Most of the tree species that we think of as Christmas trees are quite hearty, but as the climate warms some cooler species, like fir trees, might be less common. O’Neal has “touched the firs” and admitted that it just wasn’t cold enough for them to survive, but the Scots pines and white pines he owns are still doing well. The O’Neals have noticed an increase in insects during drier summers, especially mountain pine beetles. And although Tim says he has a few more tree problems than his father, he’s still doing pretty well.

Unsurprisingly, heat and drought threaten trees the most, especially in the first few months after seedlings are transferred outside of the more controlled conditions inside a greenhouse. Nationally, the brutal Pacific Northwest heat wave last June wreaked havoc on trees in Oregon and Washington. Conditions vary from farm to farm, but O’Connor said about 10% of trees in the ground in this part of the country have been damaged by the unprecedented heat.
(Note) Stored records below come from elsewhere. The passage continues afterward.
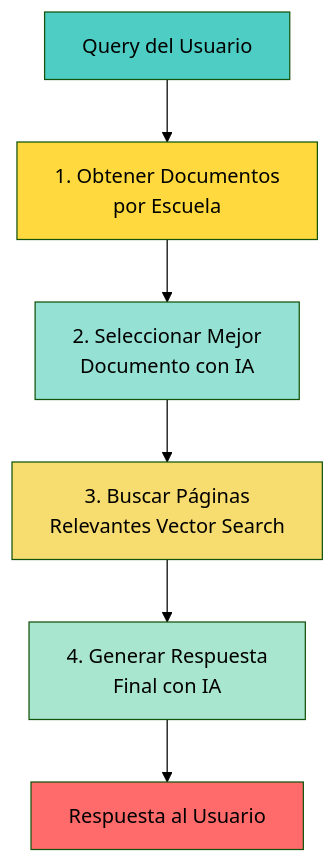
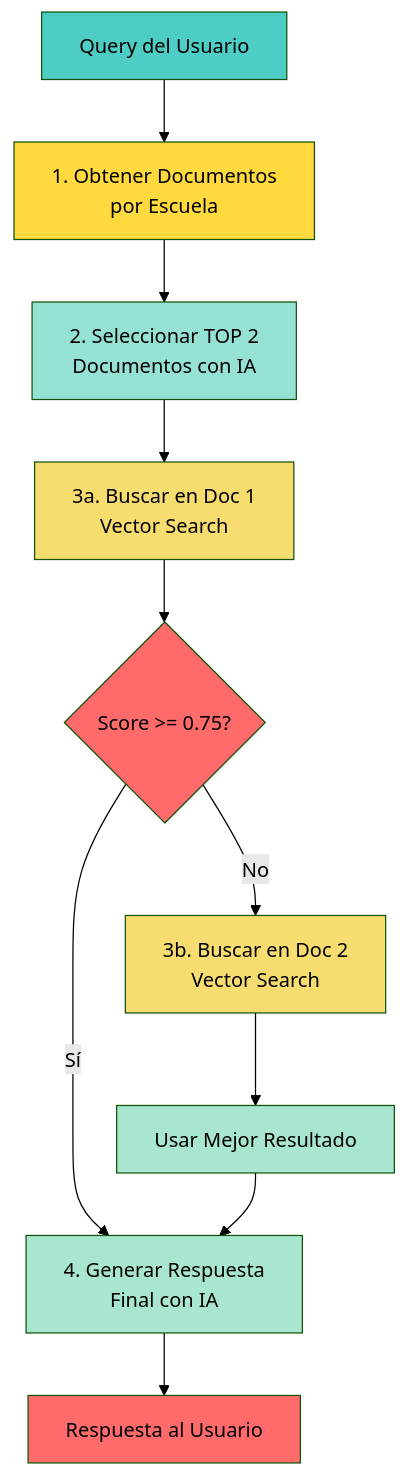
One commit to Ronald2328/Eduva-Assistant changed the first of 3 diagrams in docs/3-flujo-de-datos/3.3-busqueda-documentos.md. Above: the diagram before and after it, drawn with Mermaid (forest theme). The commit also changed other lines of this file and 8 other files, not shown here.

````diff
--- a/docs/3-flujo-de-datos/3.3-busqueda-documentos.md
+++ b/docs/3-flujo-de-datos/3.3-busqueda-documentos.md
@@ -7,15 +7,22 @@
 ```mermaid
 graph TB
     START[Query del Usuario] --> STEP1[1. Obtener Documentos<br/>por Escuela]
-    STEP1 --> STEP2[2. Seleccionar Mejor<br/>Documento con IA]
-    STEP2 --> STEP3[3. Buscar Páginas<br/>Relevantes Vector Search]
-    STEP3 --> STEP4[4. Generar Respuesta<br/>Final con IA]
+    STEP1 --> STEP2[2. Seleccionar TOP 2<br/>Documentos con IA]
+    STEP2 --> STEP3A[3a. Buscar en Doc 1<br/>Vector Search]
+    STEP3A --> CHECK{Score >= 0.75?}
+    CHECK -->|Sí| STEP4[4. Generar Respuesta<br/>Final con IA]
+    CHECK -->|No| STEP3B[3b. Buscar en Doc 2<br/>Vector Search]
+    STEP3B --> BEST[Usar Mejor Resultado]
+    BEST --> STEP4
     STEP4 --> END[Respuesta al Usuario]
 
     style START fill:#4ECDC4
     style STEP1 fill:#FFD93D
     style STEP2 fill:#95E1D3
-    style STEP3 fill:#F7DC6F
+    style STEP3A fill:#F7DC6F
+    style CHECK fill:#FF6B6B
+    style STEP3B fill:#F7DC6F
+    style BEST fill:#A8E6CF
     style STEP4 fill:#A8E6CF
     style END fill:#FF6B6B
 ```
````
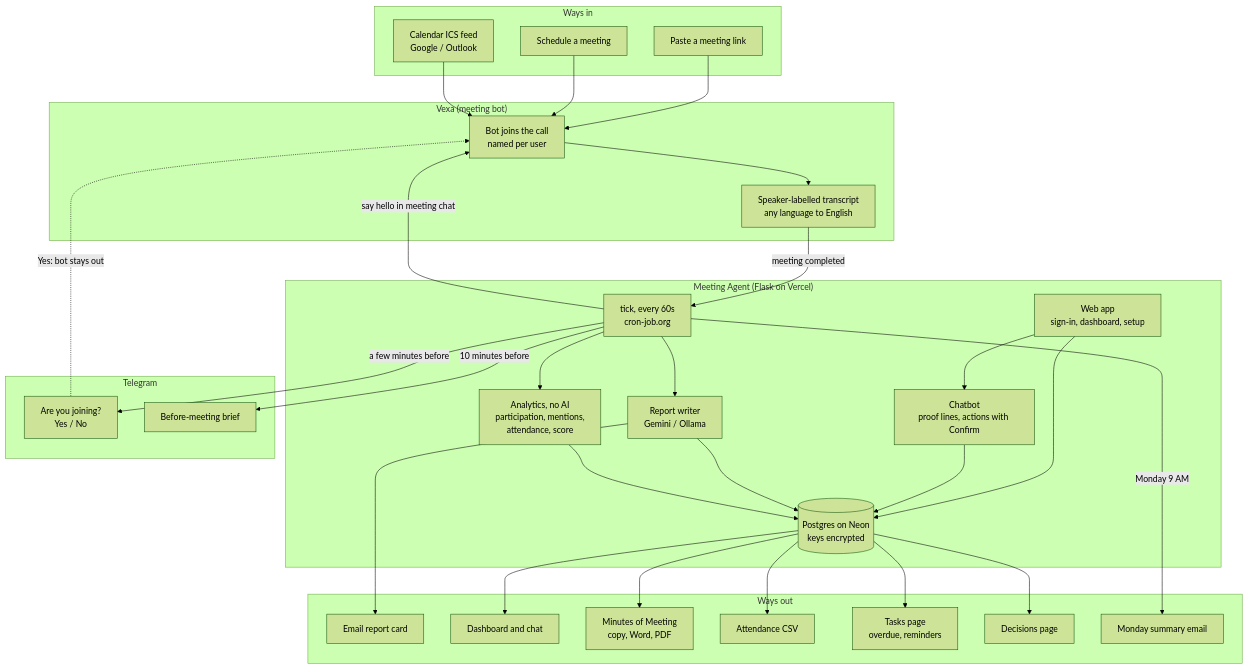
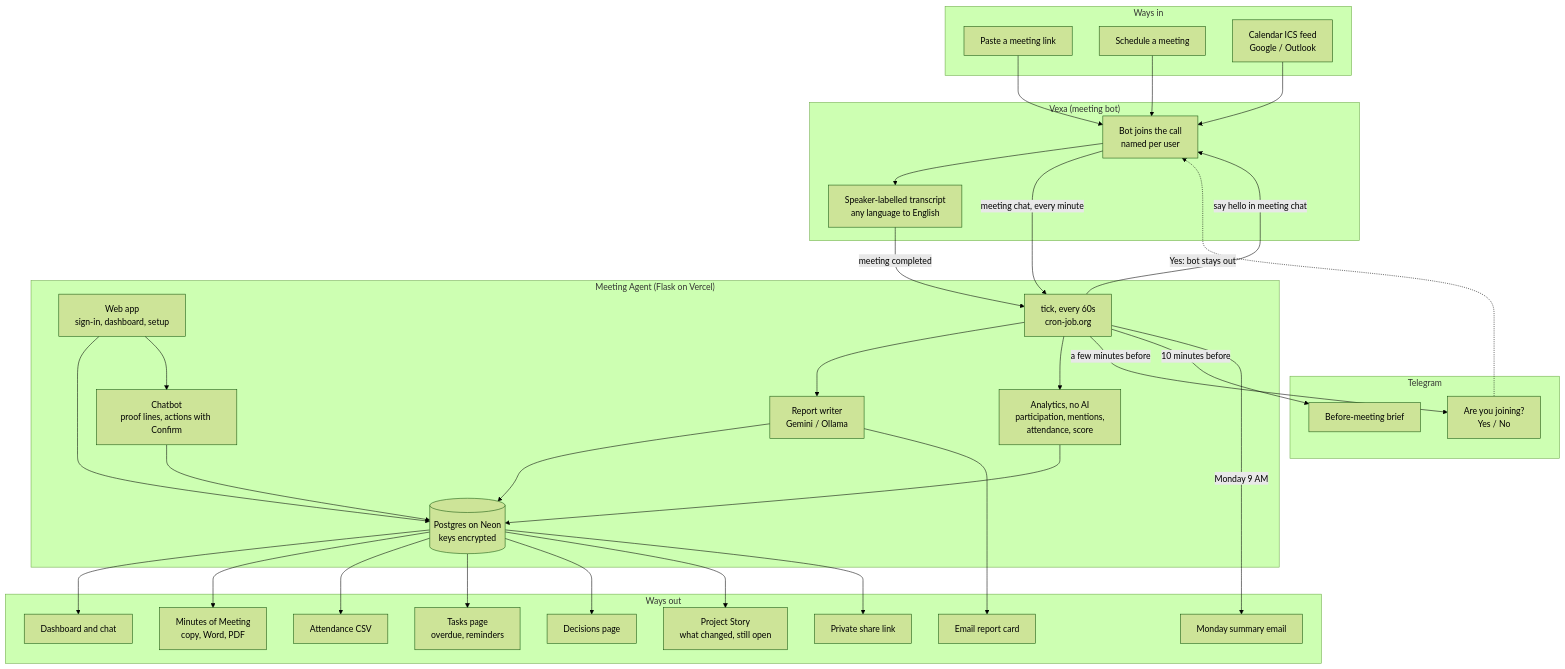
Before and after one commit to sameer-sde/meeting-agent: the diagram in README.md, drawn with Mermaid (forest theme). The commit also changed other lines of this file and 4 other files, not shown here.

````diff
--- a/README.md
+++ b/README.md
@@ -57,61 +67,66 @@
 ```mermaid
 graph TB
     subgraph In ["Ways in"]
         L[Paste a meeting link]
         S[Schedule a meeting]
         K[Calendar ICS feed<br/>Google / Outlook]
     end
 
     subgraph Vexa ["Vexa (meeting bot)"]
         B[Bot joins the call<br/>named per user]
         TR[Speaker-labelled transcript<br/>any language to English]
         B --> TR
     end
 
     subgraph App ["Meeting Agent (Flask on Vercel)"]
         W[Web app<br/>sign-in, dashboard, setup]
         T[tick, every 60s<br/>cron-job.org]
         R[Report writer<br/>Gemini / Ollama]
         A[Analytics, no AI<br/>participation, mentions,<br/>attendance, score]
         CH[Chatbot<br/>proof lines, actions with Confirm]
         DB[(Postgres on Neon<br/>keys encrypted)]
         W --> DB
         W --> CH
         CH --> DB
         T --> R
         T --> A
         R --> DB
         A --> DB
     end
 
     subgraph TG ["Telegram"]
         Q[Are you joining?<br/>Yes / No]
         BR[Before-meeting brief]
     end
 
     subgraph Out ["Ways out"]
         E[Email report card]
         D[Dashboard and chat]
         M[Minutes of Meeting<br/>copy, Word, PDF]
         C[Attendance CSV]
         TK[Tasks page<br/>overdue, reminders]
         DC[Decisions page]
         WK[Monday summary email]
+        PS[Project Story<br/>what changed, still open]
+        SL[Private share link]
     end
 
     L --> B
     S --> B
     K --> B
     T -->|a few minutes before| Q
     T -->|10 minutes before| BR
     Q -.->|Yes: bot stays out| B
     T -->|say hello in meeting chat| B
     TR -->|meeting completed| T
     DB --> D
     R --> E
     DB --> M
     DB --> C
     DB --> TK
     DB --> DC
+    DB --> PS
+    DB --> SL
     T -->|Monday 9 AM| WK
+    B -->|meeting chat, every minute| T
 ```
````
To manage the heat risk, many larger farms have changed their planting schedules. Traditionally, seedlings are planted in the spring. Increasingly, they are now planted in the fall, to avoid the threat of high heat. Additionally, some farmers are using technologies and cooling facilities that already exist to force trees into dormancy, allowing them to grow faster once they emerge.